• Endodontics

  • Root Canal Therapy

    Root canal therapy or endodontic treatment can often be performed in one or two visits. First of all the endodontist examines and x-rays the tooth then administers local anesthetic. After the tooth gets numb a protective sheet is put over the area to isolate saliva from the tooth during the procedure.

    Then an opening in the crown is made to clean up the pulp, from the pulp chamber and root canals, and to shape the space for filling it.

    After the space is cleaned the root canals are filled with biocompatible material. A gutta percha is placed with an adhesive cement to ensure complete sealing of the root canal. In most cases, a temporary filling is placed to close the opening.
    The patient will eventually have a crown or other restoration placed on the tooth to protect and restore it to full function. If the tooth lacks sufficient structure a post may be put inside for restoration.

     Endodontic Retreatment

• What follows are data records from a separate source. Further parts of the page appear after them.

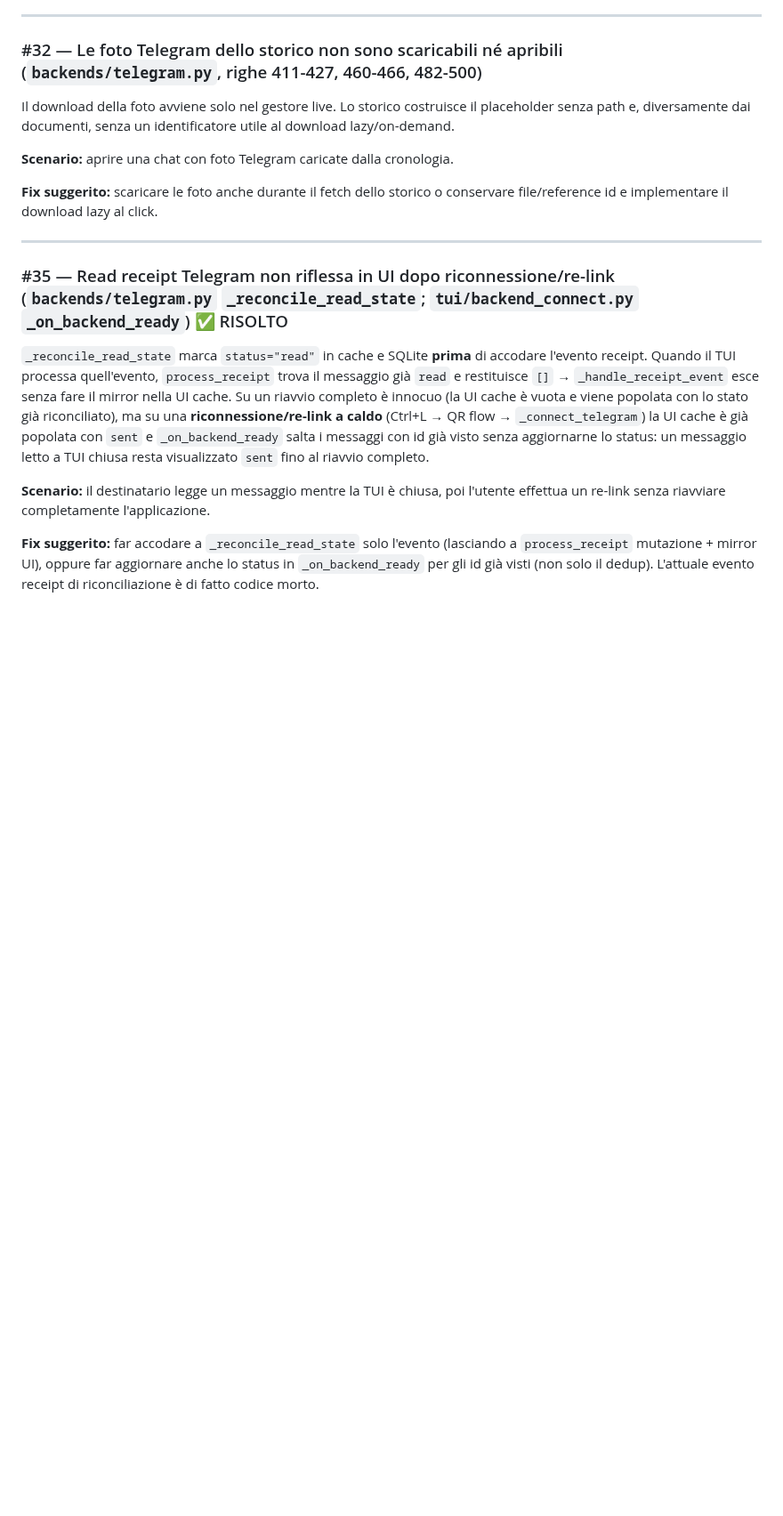
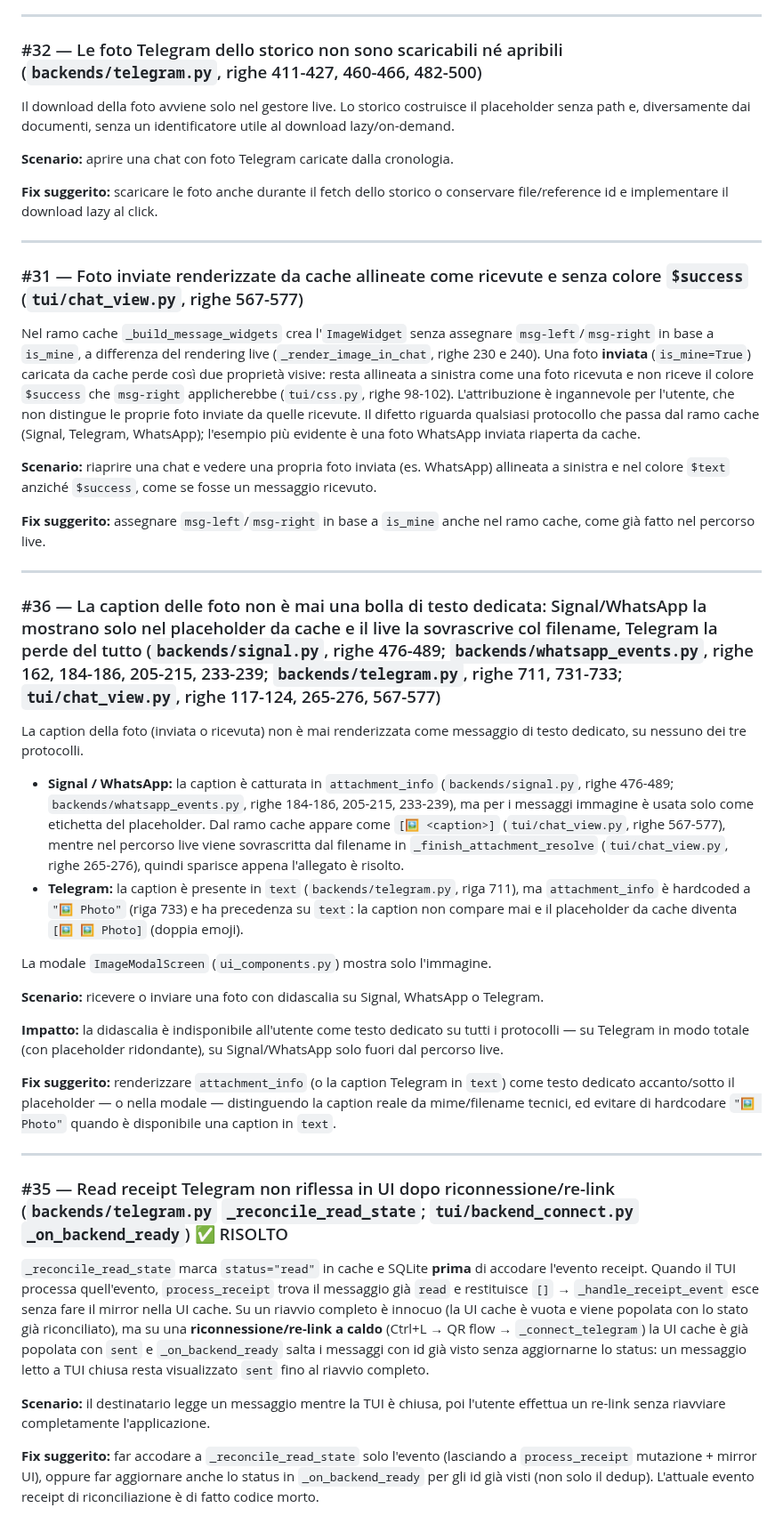
Before and after one commit to Bu3nd14/signal-tui-client, a Markdown page: BUGS.md, the part around one of its changes. Shown at 89% size. GitHub-like rendering; blank space fills up the shorter version.

Commit message:
docs(bugs): espande #31 (foto da cache senza allineamento/colore) e aggiunge #36 (caption foto non renderizzata)

```diff
--- a/BUGS.md
+++ b/BUGS.md
@@ -159,6 +159,60 @@ file/reference id e implementare il download lazy al click.
 
 ---
 
+### #31 — Foto inviate renderizzate da cache allineate come ricevute e senza colore `$success` (`tui/chat_view.py`, righe 567-577)
+
+Nel ramo cache `_build_message_widgets` crea l'`ImageWidget` senza assegnare
+`msg-left`/`msg-right` in base a `is_mine`, a differenza del rendering live
+(`_render_image_in_chat`, righe 230 e 240). Una foto **inviata**
+(`is_mine=True`) caricata da cache perde così due proprietà visive: resta
+allineata a sinistra come una foto ricevuta e non riceve il colore `$success`
+che `msg-right` applicherebbe (`tui/css.py`, righe 98-102). L'attribuzione è
+ingannevole per l'utente, che non distingue le proprie foto inviate da quelle
+ricevute. Il difetto riguarda qualsiasi protocollo che passa dal ramo cache
+(Signal, Telegram, WhatsApp); l'esempio più evidente è una foto WhatsApp inviata
+riaperta da cache.
+
+**Scenario:** riaprire una chat e vedere una propria foto inviata (es. WhatsApp)
+allineata a sinistra e nel colore `$text` anziché `$success`, come se fosse un
+messaggio ricevuto.
+
+**Fix suggerito:** assegnare `msg-left`/`msg-right` in base a `is_mine` anche nel
+ramo cache, come già fatto nel percorso live.
+
+---
+
+### #36 — La caption delle foto non è mai una bolla di testo dedicata: Signal/WhatsApp la mostrano solo nel placeholder da cache e il live la sovrascrive col filename, Telegram la perde del tutto (`backends/signal.py`, righe 476-489; `backends/whatsapp_events.py`, righe 162, 184-186, 205-215, 233-239; `backends/telegram.py`, righe 711, 731-733; `tui/chat_view.py`, righe 117-124, 265-276, 567-577)
+
+La caption della foto (inviata o ricevuta) non è mai renderizzata come messaggio di
+testo dedicato, su nessuno dei tre protocolli.
+
+- **Signal / WhatsApp:** la caption è catturata in `attachment_info`
+  (`backends/signal.py`, righe 476-489; `backends/whatsapp_events.py`, righe 184-186,
+  205-215, 233-239), ma per i messaggi immagine è usata solo come etichetta del
+  placeholder. Dal ramo cache appare come `[🖼️ <caption>]` (`tui/chat_view.py`,
+  righe 567-577), mentre nel percorso live viene sovrascritta dal filename in
+  `_finish_attachment_resolve` (`tui/chat_view.py`, righe 265-276), quindi sparisce
+  appena l'allegato è risolto.
+- **Telegram:** la caption è presente in `text` (`backends/telegram.py`, riga 711),
+  ma `attachment_info` è hardcoded a `"🖼️ Photo"` (riga 733) e ha precedenza su
+  `text`: la caption non compare mai e il placeholder da cache diventa
+  `[🖼️ 🖼️ Photo]` (doppia emoji).
+
+La modale `ImageModalScreen` (`ui_components.py`) mostra solo l'immagine.
+
+**Scenario:** ricevere o inviare una foto con didascalia su Signal, WhatsApp o Telegram.
+
+**Impatto:** la didascalia è indisponibile all'utente come testo dedicato su tutti i
+protocolli — su Telegram in modo totale (con placeholder ridondante), su
+Signal/WhatsApp solo fuori dal percorso live.
+
+**Fix suggerito:** renderizzare `attachment_info` (o la caption Telegram in `text`)
+come testo dedicato accanto/sotto il placeholder — o nella modale — distinguendo la
+caption reale da mime/filename tecnici, ed evitare di hardcodare `"🖼️ Photo"`
+quando è disponibile una caption in `text`.
+
+---
+
 ### #35 — Read receipt Telegram non riflessa in UI dopo riconnessione/re-link (`backends/telegram.py` `_reconcile_read_state`; `tui/backend_connect.py` `_on_backend_ready`) ✅ RISOLTO
 
 `_reconcile_read_state` marca `status="read"` in cache e SQLite **prima** di accodare
```
Also changed, not shown: other parts of BUGS.md (+0 -9 lines).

    An endodontic treatment (root canal) can last as long as other natural teeth. In some cases, however, a tooth that has received endodontic treatment fails to heal. In occasions the tooth becomes painful or diseased months or even years after successful treatment. Another endodontic treatment will be the key to save your tooth.

    Reasons For A Retreatment

    (1) Narrow or curved canals were not treated during the initial procedure.

    (2) Complicated canal anatomy went undetected in the first procedure.

    (3) The placement of the crown or other restoration was delayed following the endodontic treatment.

    (4) The restoration did not prevent salivary contamination to the inside tooth. Human saliva is full of bacteria, which can cause disease if it finds its way into the root canal system.